Chains are flexible and usually very long, giving you plenty of locking options when it comes to securing your bike which is very handy. However, they are very heavy and cumbersome. High-security chains can weigh a lot as they comprise of thick metal links that can be tricky to defeat. But in order to lock your bike using a chain, you need a padlock to keep it together. Bike thieves can target the padlock and once that is defeated the chain just falls away.
Foldable locks are a really interesting design. They are metal bars that are connected together by rivets, allowing them to pivot, meaning they can be contorted into such a way you can lock your bikes to unusually shaped objects. Although they feel quite quirky, the downside is they aren’t very secure. The steel bars are usually quite thin and the rivets connecting the bars can be vulnerable.
Cable locks are light, flexible, and usually pretty cheap compared to other lock types. However, the majority of them can be cut pretty easily as they are made of braided steel cables and therefore aren’t generally recommended for long stops.

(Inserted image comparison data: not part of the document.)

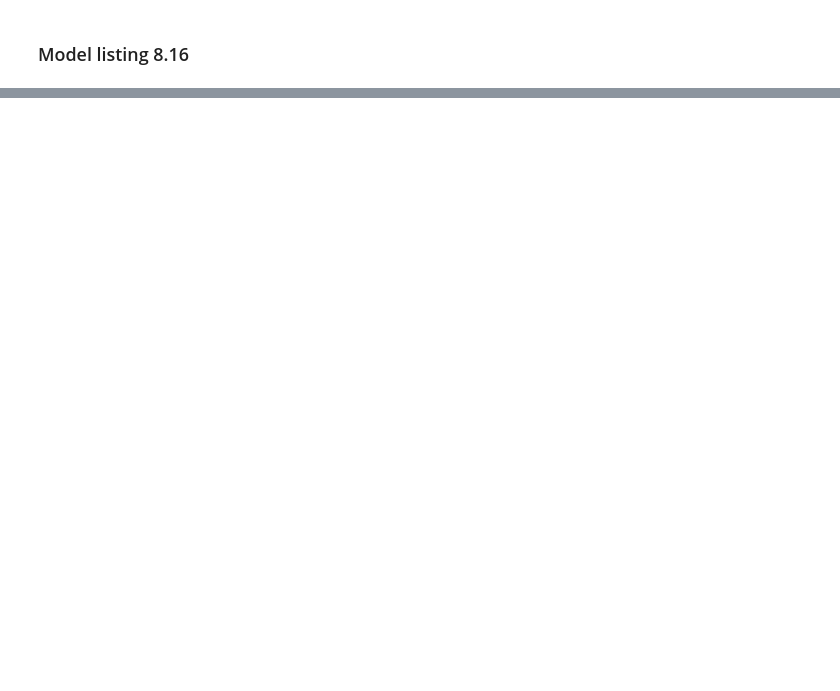
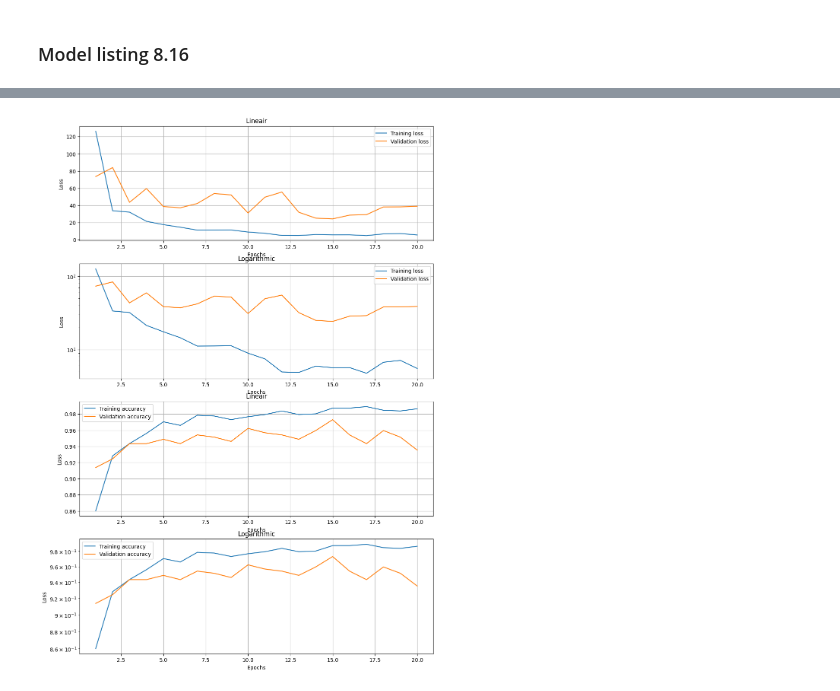
Before and after one commit to Tim-Mortier/Schilderijen-Classificatie, a Jupyter notebook: 5_Model_Training.ipynb, the cells around one changed output, grey strips where cells are left out. Cells and saved outputs as stored; diff of their text form; code cells hidden in the pictures; blank space fills up the shorter version.

```diff
--- a/5_Model_Training.ipynb
+++ b/5_Model_Training.ipynb
@@ -441,0 +476,11 @@ KeyboardInterrupt:
+# %%
+conv_base = keras.applications.vgg16.VGG16(
+weights="imagenet",
+include_top=False)
+conv_base.trainable = False
+# %%
+conv_base.trainable = True
+print("This is the number of trainable weights before freezing the conv base:", len(conv_base.trainable_weights))
+conv_base.trainable = False
+print("This is the number of trainable weights "
+"after freezing the conv base:", len(conv_base.trainable_weights))
@@ -441,0 +490,30 @@ KeyboardInterrupt:
+# %%
+data_augmentation = keras.Sequential(
+    [
+        layers.RandomFlip("horizontal"),
+        layers.RandomRotation(0.1),
+        layers.RandomZoom(0.2),
+    ])
+input_shape = (width, height, 3)
+inputs = keras.Input(shape=input_shape)
+x = data_augmentation(inputs)
+x = keras.applications.vgg16.preprocess_input(x)
+x = conv_base(x)
+x = layers.Flatten()(x)
+x = layers.Dense(256)(x)
+x = layers.Dropout(0.5)(x)
+outputs = layers.Dense(1, activation="sigmoid")(x)
+model = keras.Model(inputs, outputs)
+
+model.compile(loss="binary_crossentropy",optimizer="rmsprop",metrics=["accuracy"])
+callbacks = [
+    keras.callbacks.ModelCheckpoint(
+    filepath="feature_extraction_with_data_augmentation.keras",
+    save_best_only=True,
+    monitor="val_loss")
+    ]
+history = model.fit(
+train,
+epochs=20,
+validation_data=val,
+callbacks=callbacks)
@@ -441,0 +538,4 @@ KeyboardInterrupt:
+# %%
+plot_loss(history)
+# %% [output]
+[figure, added]
```
Also changed, not shown: parts of 34 cells of this notebook.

We at Litelok feel like we have taken the pros of many of these types of locks whilst eliminating the cons. We designed a lightweight, flexible, high-security bike lock. We created and patented a new composite material called Boaflexicore. It is made of layers of innovative materials that keep Liteloks lightweight but difficult to cut or break. Each layer provides additional security, meaning it can withstand sustained attack from heavy-duty tools. Whereas bolt croppers can defeat steel locks, Litelok has category-leading resistance against bolt croppers because Boaflexicore is tough & flexible but not brittle. Boaflexicore was made so that it spreads and squashes by placing more material in front of the cut so that it can't be cut.
Our (original) Litelok Gold is the lightest, flexible Sold Secure Gold range available and is targeted at urban commuters and cyclists who need high security. Litelok Silver is even lighter, more flexible, and being Sold Secure Silver rated, it still offers a good level of security. It is suitable for all ages and cyclists.
We are developing a range of locks, so we can offer the right lock to the right cyclist and situation. The two ranges are designed to complement each other.